▶ [YOUR INSTRUCTIONS]
The response must contain the complete data, printed exactly.

▶ [INPUT RECORDS]
*-*-*

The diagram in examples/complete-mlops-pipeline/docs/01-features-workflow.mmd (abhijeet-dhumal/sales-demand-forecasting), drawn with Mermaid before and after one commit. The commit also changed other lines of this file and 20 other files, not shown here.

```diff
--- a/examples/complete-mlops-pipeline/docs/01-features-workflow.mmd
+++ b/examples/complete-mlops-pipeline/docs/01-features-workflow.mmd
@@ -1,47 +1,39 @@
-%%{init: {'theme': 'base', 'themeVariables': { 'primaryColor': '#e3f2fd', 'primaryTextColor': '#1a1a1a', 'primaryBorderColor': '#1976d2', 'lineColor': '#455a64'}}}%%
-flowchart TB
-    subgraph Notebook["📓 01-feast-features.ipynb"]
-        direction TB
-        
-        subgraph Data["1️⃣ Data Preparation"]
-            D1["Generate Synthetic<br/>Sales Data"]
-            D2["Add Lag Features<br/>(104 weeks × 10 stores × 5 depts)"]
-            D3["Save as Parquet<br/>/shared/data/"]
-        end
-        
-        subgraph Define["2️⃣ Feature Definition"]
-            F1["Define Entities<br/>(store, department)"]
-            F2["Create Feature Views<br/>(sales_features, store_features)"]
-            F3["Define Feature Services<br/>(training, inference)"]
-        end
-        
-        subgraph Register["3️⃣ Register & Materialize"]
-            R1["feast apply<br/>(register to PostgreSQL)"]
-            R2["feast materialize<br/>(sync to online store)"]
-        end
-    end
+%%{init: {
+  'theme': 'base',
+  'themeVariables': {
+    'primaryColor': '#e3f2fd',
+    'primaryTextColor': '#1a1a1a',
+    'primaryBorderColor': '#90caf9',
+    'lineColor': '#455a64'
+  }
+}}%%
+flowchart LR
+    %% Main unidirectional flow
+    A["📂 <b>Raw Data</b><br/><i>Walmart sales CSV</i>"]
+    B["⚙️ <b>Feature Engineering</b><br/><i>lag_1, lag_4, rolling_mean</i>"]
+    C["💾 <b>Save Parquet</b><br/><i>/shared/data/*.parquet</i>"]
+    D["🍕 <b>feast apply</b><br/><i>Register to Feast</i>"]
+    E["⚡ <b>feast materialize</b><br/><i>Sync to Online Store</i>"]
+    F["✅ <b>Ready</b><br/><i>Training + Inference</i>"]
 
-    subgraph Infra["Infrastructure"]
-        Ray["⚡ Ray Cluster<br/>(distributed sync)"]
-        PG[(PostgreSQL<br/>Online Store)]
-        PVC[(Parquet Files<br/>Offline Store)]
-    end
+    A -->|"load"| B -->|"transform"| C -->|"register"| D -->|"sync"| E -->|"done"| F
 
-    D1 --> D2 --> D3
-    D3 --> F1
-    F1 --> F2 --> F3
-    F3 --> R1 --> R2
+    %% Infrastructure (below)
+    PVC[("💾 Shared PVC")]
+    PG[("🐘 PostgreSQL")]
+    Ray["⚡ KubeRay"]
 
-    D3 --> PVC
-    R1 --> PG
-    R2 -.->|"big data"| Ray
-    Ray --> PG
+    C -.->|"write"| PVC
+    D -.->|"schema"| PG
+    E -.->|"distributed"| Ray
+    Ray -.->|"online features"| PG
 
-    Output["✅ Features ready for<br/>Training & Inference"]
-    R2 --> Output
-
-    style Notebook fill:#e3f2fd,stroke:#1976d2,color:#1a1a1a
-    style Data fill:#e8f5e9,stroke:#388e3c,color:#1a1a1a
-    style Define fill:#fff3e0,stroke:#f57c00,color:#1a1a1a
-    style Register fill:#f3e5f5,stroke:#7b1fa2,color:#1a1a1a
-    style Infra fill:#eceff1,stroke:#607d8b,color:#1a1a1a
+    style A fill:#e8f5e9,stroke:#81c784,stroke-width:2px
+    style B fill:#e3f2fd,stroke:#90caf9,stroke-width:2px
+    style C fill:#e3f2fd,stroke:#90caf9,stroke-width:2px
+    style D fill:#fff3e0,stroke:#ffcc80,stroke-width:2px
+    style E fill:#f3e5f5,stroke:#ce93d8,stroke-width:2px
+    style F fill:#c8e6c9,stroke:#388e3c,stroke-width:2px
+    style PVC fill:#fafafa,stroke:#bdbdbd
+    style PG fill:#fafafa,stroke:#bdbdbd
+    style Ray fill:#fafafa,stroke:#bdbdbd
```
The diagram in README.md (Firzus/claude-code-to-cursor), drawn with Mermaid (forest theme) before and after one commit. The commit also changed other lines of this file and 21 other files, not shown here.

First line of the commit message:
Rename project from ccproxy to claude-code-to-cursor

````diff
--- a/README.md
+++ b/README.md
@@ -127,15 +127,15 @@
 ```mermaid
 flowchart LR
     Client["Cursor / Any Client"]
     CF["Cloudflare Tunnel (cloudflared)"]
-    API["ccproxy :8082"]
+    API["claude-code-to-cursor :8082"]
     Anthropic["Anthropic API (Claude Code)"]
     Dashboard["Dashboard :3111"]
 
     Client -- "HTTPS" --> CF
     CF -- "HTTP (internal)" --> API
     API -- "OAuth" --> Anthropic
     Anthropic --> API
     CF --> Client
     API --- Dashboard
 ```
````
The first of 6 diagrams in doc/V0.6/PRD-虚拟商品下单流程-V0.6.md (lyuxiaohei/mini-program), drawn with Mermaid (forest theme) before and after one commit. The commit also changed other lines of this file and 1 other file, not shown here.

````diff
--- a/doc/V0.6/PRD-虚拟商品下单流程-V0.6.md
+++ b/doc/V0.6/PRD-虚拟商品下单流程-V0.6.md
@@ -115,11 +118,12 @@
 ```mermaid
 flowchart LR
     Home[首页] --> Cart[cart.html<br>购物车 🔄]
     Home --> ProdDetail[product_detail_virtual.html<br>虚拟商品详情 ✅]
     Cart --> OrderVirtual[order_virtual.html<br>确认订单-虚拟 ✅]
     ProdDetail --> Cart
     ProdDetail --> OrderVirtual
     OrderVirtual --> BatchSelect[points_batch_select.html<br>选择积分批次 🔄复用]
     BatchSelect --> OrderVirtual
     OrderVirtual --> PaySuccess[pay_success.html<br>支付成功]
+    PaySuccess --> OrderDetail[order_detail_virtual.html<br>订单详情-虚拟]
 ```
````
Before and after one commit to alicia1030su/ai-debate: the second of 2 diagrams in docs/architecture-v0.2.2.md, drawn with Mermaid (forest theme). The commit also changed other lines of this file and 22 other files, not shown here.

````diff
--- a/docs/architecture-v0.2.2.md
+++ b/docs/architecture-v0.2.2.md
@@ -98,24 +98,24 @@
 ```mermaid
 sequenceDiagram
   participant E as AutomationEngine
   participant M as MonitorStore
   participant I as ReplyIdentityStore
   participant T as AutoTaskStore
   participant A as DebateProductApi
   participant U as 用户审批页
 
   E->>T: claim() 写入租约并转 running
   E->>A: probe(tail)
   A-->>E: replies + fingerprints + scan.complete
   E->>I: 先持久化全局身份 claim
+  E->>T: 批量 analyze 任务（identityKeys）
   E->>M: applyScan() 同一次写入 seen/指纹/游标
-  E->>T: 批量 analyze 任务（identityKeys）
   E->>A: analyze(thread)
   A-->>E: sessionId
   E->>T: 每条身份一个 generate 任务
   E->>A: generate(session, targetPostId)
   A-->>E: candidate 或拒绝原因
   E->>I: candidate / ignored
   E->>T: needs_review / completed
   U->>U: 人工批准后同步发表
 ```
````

*-*-*

▶ [TASK SOLUTION]
The diagram in examples/complete-mlops-pipeline/docs/01-features-workflow.mmd (abhijeet-dhumal/sales-demand-forecasting), drawn with Mermaid before and after one commit. The commit also changed other lines of this file and 20 other files, not shown here.

```diff
--- a/examples/complete-mlops-pipeline/docs/01-features-workflow.mmd
+++ b/examples/complete-mlops-pipeline/docs/01-features-workflow.mmd
@@ -1,47 +1,39 @@
-%%{init: {'theme': 'base', 'themeVariables': { 'primaryColor': '#e3f2fd', 'primaryTextColor': '#1a1a1a', 'primaryBorderColor': '#1976d2', 'lineColor': '#455a64'}}}%%
-flowchart TB
-    subgraph Notebook["📓 01-feast-features.ipynb"]
-        direction TB
-        
-        subgraph Data["1️⃣ Data Preparation"]
-            D1["Generate Synthetic<br/>Sales Data"]
-            D2["Add Lag Features<br/>(104 weeks × 10 stores × 5 depts)"]
-            D3["Save as Parquet<br/>/shared/data/"]
-        end
-        
-        subgraph Define["2️⃣ Feature Definition"]
-            F1["Define Entities<br/>(store, department)"]
-            F2["Create Feature Views<br/>(sales_features, store_features)"]
-            F3["Define Feature Services<br/>(training, inference)"]
-        end
-        
-        subgraph Register["3️⃣ Register & Materialize"]
-            R1["feast apply<br/>(register to PostgreSQL)"]
-            R2["feast materialize<br/>(sync to online store)"]
-        end
-    end
+%%{init: {
+  'theme': 'base',
+  'themeVariables': {
+    'primaryColor': '#e3f2fd',
+    'primaryTextColor': '#1a1a1a',
+    'primaryBorderColor': '#90caf9',
+    'lineColor': '#455a64'
+  }
+}}%%
+flowchart LR
+    %% Main unidirectional flow
+    A["📂 <b>Raw Data</b><br/><i>Walmart sales CSV</i>"]
+    B["⚙️ <b>Feature Engineering</b><br/><i>lag_1, lag_4, rolling_mean</i>"]
+    C["💾 <b>Save Parquet</b><br/><i>/shared/data/*.parquet</i>"]
+    D["🍕 <b>feast apply</b><br/><i>Register to Feast</i>"]
+    E["⚡ <b>feast materialize</b><br/><i>Sync to Online Store</i>"]
+    F["✅ <b>Ready</b><br/><i>Training + Inference</i>"]
 
-    subgraph Infra["Infrastructure"]
-        Ray["⚡ Ray Cluster<br/>(distributed sync)"]
-        PG[(PostgreSQL<br/>Online Store)]
-        PVC[(Parquet Files<br/>Offline Store)]
-    end
+    A -->|"load"| B -->|"transform"| C -->|"register"| D -->|"sync"| E -->|"done"| F
 
-    D1 --> D2 --> D3
-    D3 --> F1
-    F1 --> F2 --> F3
-    F3 --> R1 --> R2
+    %% Infrastructure (below)
+    PVC[("💾 Shared PVC")]
+    PG[("🐘 PostgreSQL")]
+    Ray["⚡ KubeRay"]
 
-    D3 --> PVC
-    R1 --> PG
-    R2 -.->|"big data"| Ray
-    Ray --> PG
+    C -.->|"write"| PVC
+    D -.->|"schema"| PG
+    E -.->|"distributed"| Ray
+    Ray -.->|"online features"| PG
 
-    Output["✅ Features ready for<br/>Training & Inference"]
-    R2 --> Output
-
-    style Notebook fill:#e3f2fd,stroke:#1976d2,color:#1a1a1a
-    style Data fill:#e8f5e9,stroke:#388e3c,color:#1a1a1a
-    style Define fill:#fff3e0,stroke:#f57c00,color:#1a1a1a
-    style Register fill:#f3e5f5,stroke:#7b1fa2,color:#1a1a1a
-    style Infra fill:#eceff1,stroke:#607d8b,color:#1a1a1a
+    style A fill:#e8f5e9,stroke:#81c784,stroke-width:2px
+    style B fill:#e3f2fd,stroke:#90caf9,stroke-width:2px
+    style C fill:#e3f2fd,stroke:#90caf9,stroke-width:2px
+    style D fill:#fff3e0,stroke:#ffcc80,stroke-width:2px
+    style E fill:#f3e5f5,stroke:#ce93d8,stroke-width:2px
+    style F fill:#c8e6c9,stroke:#388e3c,stroke-width:2px
+    style PVC fill:#fafafa,stroke:#bdbdbd
+    style PG fill:#fafafa,stroke:#bdbdbd
+    style Ray fill:#fafafa,stroke:#bdbdbd
```
The diagram in README.md (Firzus/claude-code-to-cursor), drawn with Mermaid (forest theme) before and after one commit. The commit also changed other lines of this file and 21 other files, not shown here.

First line of the commit message:
Rename project from ccproxy to claude-code-to-cursor

````diff
--- a/README.md
+++ b/README.md
@@ -127,15 +127,15 @@
 ```mermaid
 flowchart LR
     Client["Cursor / Any Client"]
     CF["Cloudflare Tunnel (cloudflared)"]
-    API["ccproxy :8082"]
+    API["claude-code-to-cursor :8082"]
     Anthropic["Anthropic API (Claude Code)"]
     Dashboard["Dashboard :3111"]
 
     Client -- "HTTPS" --> CF
     CF -- "HTTP (internal)" --> API
     API -- "OAuth" --> Anthropic
     Anthropic --> API
     CF --> Client
     API --- Dashboard
 ```
````
The first of 6 diagrams in doc/V0.6/PRD-虚拟商品下单流程-V0.6.md (lyuxiaohei/mini-program), drawn with Mermaid (forest theme) before and after one commit. The commit also changed other lines of this file and 1 other file, not shown here.

````diff
--- a/doc/V0.6/PRD-虚拟商品下单流程-V0.6.md
+++ b/doc/V0.6/PRD-虚拟商品下单流程-V0.6.md
@@ -115,11 +118,12 @@
 ```mermaid
 flowchart LR
     Home[首页] --> Cart[cart.html<br>购物车 🔄]
     Home --> ProdDetail[product_detail_virtual.html<br>虚拟商品详情 ✅]
     Cart --> OrderVirtual[order_virtual.html<br>确认订单-虚拟 ✅]
     ProdDetail --> Cart
     ProdDetail --> OrderVirtual
     OrderVirtual --> BatchSelect[points_batch_select.html<br>选择积分批次 🔄复用]
     BatchSelect --> OrderVirtual
     OrderVirtual --> PaySuccess[pay_success.html<br>支付成功]
+    PaySuccess --> OrderDetail[order_detail_virtual.html<br>订单详情-虚拟]
 ```
````
Before and after one commit to alicia1030su/ai-debate: the second of 2 diagrams in docs/architecture-v0.2.2.md, drawn with Mermaid (forest theme). The commit also changed other lines of this file and 22 other files, not shown here.

````diff
--- a/docs/architecture-v0.2.2.md
+++ b/docs/architecture-v0.2.2.md
@@ -98,24 +98,24 @@
 ```mermaid
 sequenceDiagram
   participant E as AutomationEngine
   participant M as MonitorStore
   participant I as ReplyIdentityStore
   participant T as AutoTaskStore
   participant A as DebateProductApi
   participant U as 用户审批页
 
   E->>T: claim() 写入租约并转 running
   E->>A: probe(tail)
   A-->>E: replies + fingerprints + scan.complete
   E->>I: 先持久化全局身份 claim
+  E->>T: 批量 analyze 任务（identityKeys）
   E->>M: applyScan() 同一次写入 seen/指纹/游标
-  E->>T: 批量 analyze 任务（identityKeys）
   E->>A: analyze(thread)
   A-->>E: sessionId
   E->>T: 每条身份一个 generate 任务
   E->>A: generate(session, targetPostId)
   A-->>E: candidate 或拒绝原因
   E->>I: candidate / ignored
   E->>T: needs_review / completed
   U->>U: 人工批准后同步发表
 ```
````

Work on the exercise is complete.